TASK
Please reproduce the data exactly, excluding any pictures it contains.

── EXTRACTED MATERIAL ──

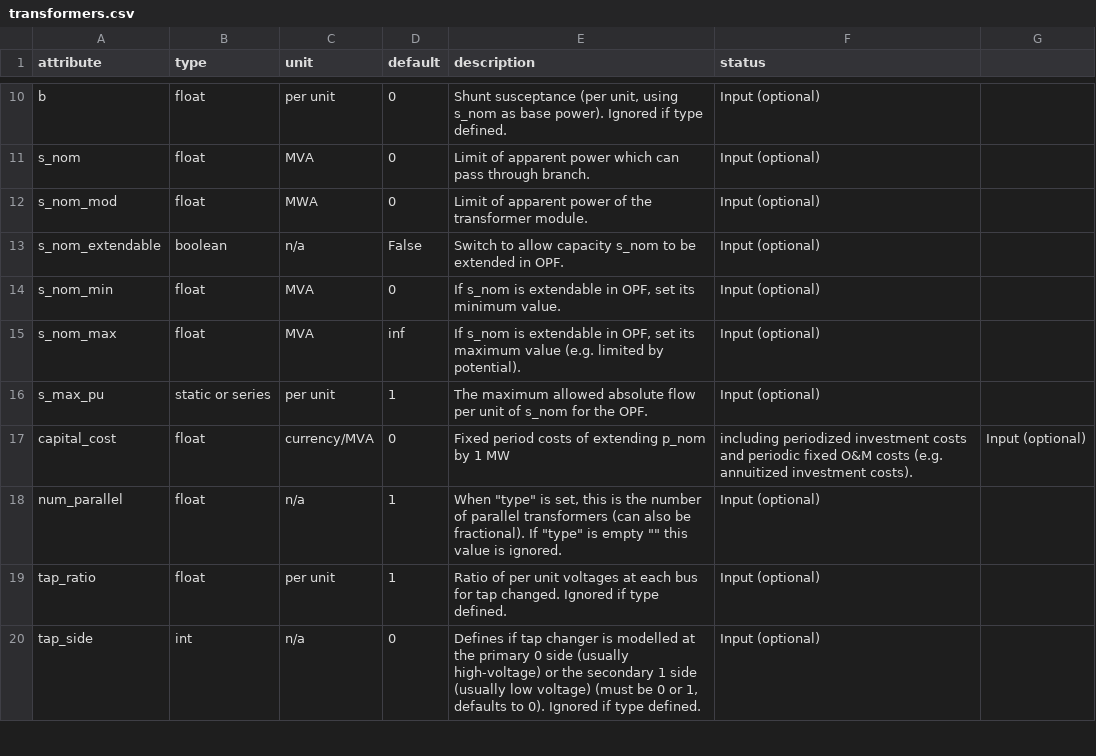
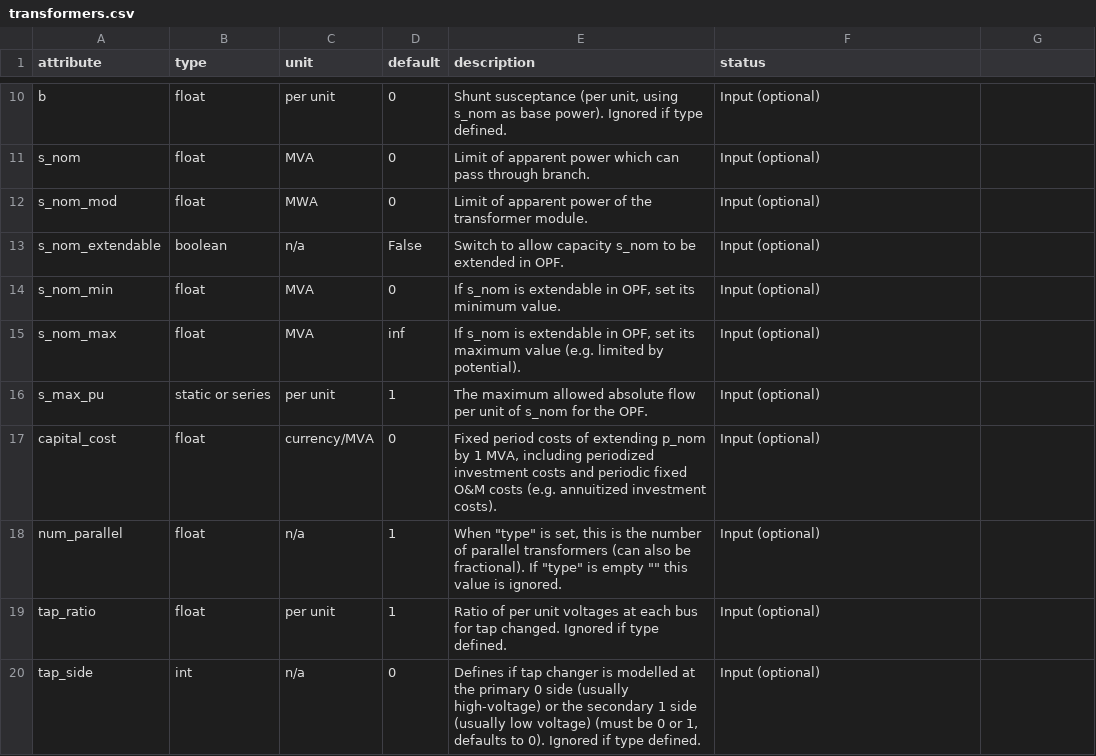
Before and after one commit to PyPSA/PyPSA, a CSV file: pypsa/component_attrs/transformers.csv, drawn as a sheet; only a part is shown, gaps mark what is left out.

```diff
--- a/pypsa/component_attrs/transformers.csv
+++ b/pypsa/component_attrs/transformers.csv
@@ -16,3 +16,3 @@ s_nom_max,float,MVA,inf,"If s_nom is extendable in OPF, set its maximum value (e
 s_max_pu,static or series,per unit,1,The maximum allowed absolute flow per unit of s_nom for the OPF.,Input (optional)
-capital_cost,float,currency/MVA,0,Fixed period costs of extending p_nom by 1 MW, including periodized investment costs and periodic fixed O&M costs (e.g. annuitized investment costs).,Input (optional)
+capital_cost,float,currency/MVA,0,"Fixed period costs of extending p_nom by 1 MVA, including periodized investment costs and periodic fixed O&M costs (e.g. annuitized investment costs).",Input (optional)
 num_parallel,float,n/a,1,"When ""type"" is set, this is the number of parallel transformers (can also be fractional). If ""type"" is empty """" this value is ignored.",Input (optional)
```
Also changed, not shown: pypsa/component_attrs/generators.csv, pypsa/component_attrs/lines.csv, 3 other files.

───

EXERCISE RESPONSE
Before and after one commit to PyPSA/PyPSA, a CSV file: pypsa/component_attrs/transformers.csv, drawn as a sheet; only a part is shown, gaps mark what is left out.

```diff
--- a/pypsa/component_attrs/transformers.csv
+++ b/pypsa/component_attrs/transformers.csv
@@ -16,3 +16,3 @@ s_nom_max,float,MVA,inf,"If s_nom is extendable in OPF, set its maximum value (e
 s_max_pu,static or series,per unit,1,The maximum allowed absolute flow per unit of s_nom for the OPF.,Input (optional)
-capital_cost,float,currency/MVA,0,Fixed period costs of extending p_nom by 1 MW, including periodized investment costs and periodic fixed O&M costs (e.g. annuitized investment costs).,Input (optional)
+capital_cost,float,currency/MVA,0,"Fixed period costs of extending p_nom by 1 MVA, including periodized investment costs and periodic fixed O&M costs (e.g. annuitized investment costs).",Input (optional)
 num_parallel,float,n/a,1,"When ""type"" is set, this is the number of parallel transformers (can also be fractional). If ""type"" is empty """" this value is ignored.",Input (optional)
```
Also changed, not shown: pypsa/component_attrs/generators.csv, pypsa/component_attrs/lines.csv, 3 other files.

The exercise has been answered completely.